Aim of the task:
Find each line below containing the word "docs" and copy it.

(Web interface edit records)
* * *
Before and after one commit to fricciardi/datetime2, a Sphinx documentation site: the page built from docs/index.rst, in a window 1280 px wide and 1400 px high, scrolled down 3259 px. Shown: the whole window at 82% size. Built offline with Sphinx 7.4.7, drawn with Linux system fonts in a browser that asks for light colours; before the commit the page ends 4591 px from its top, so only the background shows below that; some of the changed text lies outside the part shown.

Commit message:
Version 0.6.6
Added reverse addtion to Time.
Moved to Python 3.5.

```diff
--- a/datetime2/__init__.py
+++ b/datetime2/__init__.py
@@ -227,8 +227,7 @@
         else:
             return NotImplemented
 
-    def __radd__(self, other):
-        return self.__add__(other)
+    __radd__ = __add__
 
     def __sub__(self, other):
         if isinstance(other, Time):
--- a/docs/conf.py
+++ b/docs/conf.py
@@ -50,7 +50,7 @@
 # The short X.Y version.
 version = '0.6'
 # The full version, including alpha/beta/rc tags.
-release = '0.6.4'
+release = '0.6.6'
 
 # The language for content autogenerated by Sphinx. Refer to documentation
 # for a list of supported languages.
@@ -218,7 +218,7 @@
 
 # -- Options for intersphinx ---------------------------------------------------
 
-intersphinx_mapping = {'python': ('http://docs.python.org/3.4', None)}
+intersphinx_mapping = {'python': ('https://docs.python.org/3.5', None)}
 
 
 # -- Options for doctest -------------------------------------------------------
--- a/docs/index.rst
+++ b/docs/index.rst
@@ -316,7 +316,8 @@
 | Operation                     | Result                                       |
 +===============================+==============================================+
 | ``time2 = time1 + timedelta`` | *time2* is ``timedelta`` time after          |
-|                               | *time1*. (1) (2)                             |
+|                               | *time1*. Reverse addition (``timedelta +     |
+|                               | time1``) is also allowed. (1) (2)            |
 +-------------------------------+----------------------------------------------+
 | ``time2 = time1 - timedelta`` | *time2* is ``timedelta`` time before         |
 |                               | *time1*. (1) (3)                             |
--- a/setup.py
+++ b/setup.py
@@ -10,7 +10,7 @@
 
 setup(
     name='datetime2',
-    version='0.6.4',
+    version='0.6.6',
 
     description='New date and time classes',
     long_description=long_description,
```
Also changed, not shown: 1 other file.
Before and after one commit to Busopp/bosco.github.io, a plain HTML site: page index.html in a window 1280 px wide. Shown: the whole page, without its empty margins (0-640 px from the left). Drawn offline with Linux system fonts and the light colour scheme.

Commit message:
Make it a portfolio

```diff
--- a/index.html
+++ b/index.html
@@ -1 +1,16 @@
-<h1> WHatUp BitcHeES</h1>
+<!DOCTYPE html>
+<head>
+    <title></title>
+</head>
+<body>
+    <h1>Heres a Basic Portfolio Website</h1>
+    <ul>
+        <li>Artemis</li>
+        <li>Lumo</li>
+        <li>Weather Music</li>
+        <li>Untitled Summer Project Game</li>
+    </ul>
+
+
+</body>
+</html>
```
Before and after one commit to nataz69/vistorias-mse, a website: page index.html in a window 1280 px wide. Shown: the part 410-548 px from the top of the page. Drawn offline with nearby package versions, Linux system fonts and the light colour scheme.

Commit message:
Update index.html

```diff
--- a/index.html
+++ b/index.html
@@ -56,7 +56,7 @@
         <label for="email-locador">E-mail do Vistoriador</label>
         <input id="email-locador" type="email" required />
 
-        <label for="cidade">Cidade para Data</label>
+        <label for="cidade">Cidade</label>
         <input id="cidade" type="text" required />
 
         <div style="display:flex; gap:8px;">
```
* * *
Reply:
Before and after one commit to fricciardi/datetime2, a Sphinx documentation site: the page built from docs/index.rst, in a window 1280 px wide and 1400 px high, scrolled down 3259 px. Shown: the whole window at 82% size. Built offline with Sphinx 7.4.7, drawn with Linux system fonts in a browser that asks for light colours; before the commit the page ends 4591 px from its top, so only the background shows below that; some of the changed text lies outside the part shown.
--- a/docs/conf.py
+++ b/docs/conf.py
-intersphinx_mapping = {'python': ('http://docs.python.org/3.4', None)}
+intersphinx_mapping = {'python': ('https://docs.python.org/3.5', None)}
--- a/docs/index.rst
+++ b/docs/index.rst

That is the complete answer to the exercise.